◆ Data to use ◆
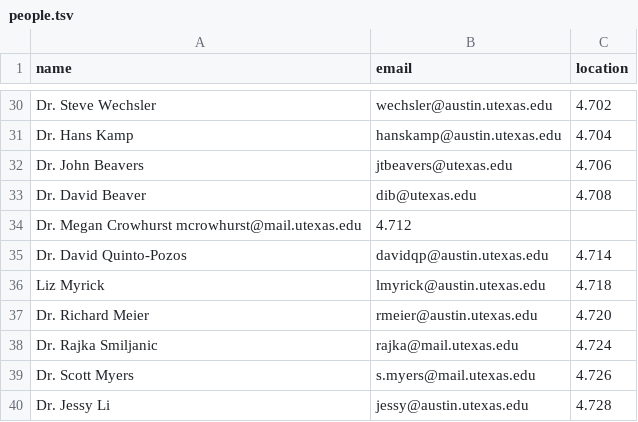
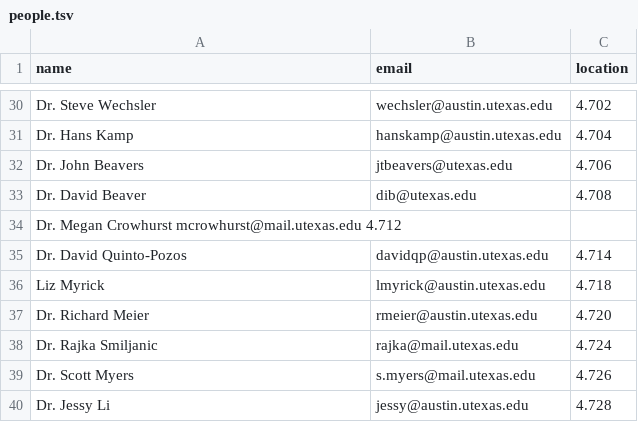
Before and after one commit to linguistics/rlp, a TSV file: people.tsv, drawn as a sheet; only a part is shown, gaps mark what is left out.

Commit message:
Update people.tsv

```diff
--- a/people.tsv
+++ b/people.tsv
@@ -33,3 +33,3 @@ Dr. John Beavers	jtbeavers@utexas.edu	4.706
 Dr. David Beaver	dib@utexas.edu	4.708
-Dr. Megan Crowhurst mcrowhurst@mail.utexas.edu	4.712
+Dr. Megan Crowhurst mcrowhurst@mail.utexas.edu  4.712
 Dr. David Quinto-Pozos	davidqp@austin.utexas.edu	4.714
```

◆ Your objective ◆
Looking at the records above, tally the lines holding "Crowhurst" and reply with that number only.

◆ Exercise output ◆
2